Wednesday, April 7, 2010

Media Punk'd by Poe

Edgar Allan Poe wrote a piece for the New York Sun about a "group of British adventurers who had built a propeller-driven balloon, had taken off to cross the English channel . . . and ended up being blown across the Atlantic to a beach in Virginia, thus effecting the first aerial transatlantic crossing. This was BIG news! The Sun's unnamed correspondent [Poe] was the first to . . . interview the intrepid airmen."

Soon other reporters were scrambling "down to Virginia and began cranking out their own exclusive interviews with the [ballooning] Brits. There was only one small problem: There was no balloon, no balloonists, and no transatlantic crossing." But the papers didn't care "they just wanted a hot story, even if they had to make it up" (Bloom Puppets).

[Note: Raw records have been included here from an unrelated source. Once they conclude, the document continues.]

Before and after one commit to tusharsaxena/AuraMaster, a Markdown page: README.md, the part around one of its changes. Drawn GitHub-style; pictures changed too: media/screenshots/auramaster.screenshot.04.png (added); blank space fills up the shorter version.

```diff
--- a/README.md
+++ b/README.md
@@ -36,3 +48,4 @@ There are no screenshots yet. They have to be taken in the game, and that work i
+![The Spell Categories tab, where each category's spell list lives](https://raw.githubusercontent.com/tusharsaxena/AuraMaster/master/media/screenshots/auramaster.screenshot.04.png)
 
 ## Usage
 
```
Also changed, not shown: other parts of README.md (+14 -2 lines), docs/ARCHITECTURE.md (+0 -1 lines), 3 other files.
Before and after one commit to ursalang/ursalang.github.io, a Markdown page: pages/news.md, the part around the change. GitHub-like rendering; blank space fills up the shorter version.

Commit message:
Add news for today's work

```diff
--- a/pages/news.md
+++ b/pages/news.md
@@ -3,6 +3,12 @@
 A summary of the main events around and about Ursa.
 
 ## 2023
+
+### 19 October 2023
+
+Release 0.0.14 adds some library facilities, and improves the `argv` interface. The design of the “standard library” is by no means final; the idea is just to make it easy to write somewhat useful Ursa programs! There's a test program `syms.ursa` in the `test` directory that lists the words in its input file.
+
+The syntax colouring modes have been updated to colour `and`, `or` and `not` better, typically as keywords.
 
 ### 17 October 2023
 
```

Do you think today's newspaper journalists just make up stories? Do you ever embellish your essays to make them more interesting?

Sunday, March 14, 2010

What's your medium of choice?

Our society values the graphically visual medium. Even more so, we value graphics coupled with sound to receive information in the same way most of us navigate the world. Our news and entertainment is almost exclusively received via the television. It can be said that by diminishing textual mediums we have cheapened the word.

When studying authors like Poe do you think graphic novels like Nevermore do justice to the word pictures we create as we read his texts? Why? Or do you think our imaginations can do far more justice to the terror Poe attempts to invoke on his readers? Why?

Monday, February 22, 2010

Fiction as Truth

When Poe's story, "The Facts in the Case of M. Valdemar" was first published he failed to state that it was a fictional work. Instead he let his readers believe that through hypnosis a person could become trapped in their own body.

In 1938, the Orson Welles' radio broadcast of the sci-fi fantasy "War of the Worlds" about aliens invading earth caused a nationwide panic.

In Poe's case the public was prepared to accept the idea of performing surgeries using hypnotism as an anesthetic, a commonly reported phenomenon (albeit untrue). "War of the Worlds" played on the scientific explanation of a crowded universe where sentient alien beings living on Mars.

Have you ever read a fictional work that you thought was true? Why did you believe it was true and what did it cause you to do?

Monday, February 15, 2010

The Pit

Edgar Allan Poe's "Pit and the Pendulum" explores judicial corruption and torture during the Spanish Inquisition, while the updated comic Nevermore resets it in the modern era. How does the Iraq-war era effect the story's plot?
Does your observation of the news and other media sources sway your thinking? If so, how?
Is torture ever justified, or does torture let "all memory of freedom die . . . , smothered under a breathless weight of night"?

Friday, February 5, 2010

Edgar Allan Poe 1809-1849

Why do you think Edgar Allan Poe became a horror writer?

Poe was orphaned as a toddler, but was taken in by a wealthy family. Although never formally adopted, his new mother loved him very much, but when she died, Poe was left with a stern disciplinarian of a foster father.

Poe dropped out of school because of gambling debts. He was disinherited by Allan after quarreling about his inheritance. He joined the military and was court martialed (on purpose). His childhood sweetheart married another man, so he married his 13-year-old cousin, who died young. He pretty much lived his adult life in poverty moving from one writing/editing job to the next.

How do you think these events led to Poe's preoccupation with horror and its related themes?

What events from your own life led you to your chosen career?

Saturday, January 2, 2010

A Little Terror Will Help You Grow Up Big and Strong

As a child we are frightened by creepy clowns and the evil hiding under our beds or the bogeymen inhabiting our closets. Our threshold for terror lies in the innocence of childhood. From walking home in the dark after a vampire film festival to getting lost at the shopping mall, dread dwells in the unexpected as we climb the scaffolds of our mind to the noose of terror that awaits us.

What's your fondest childhood fear?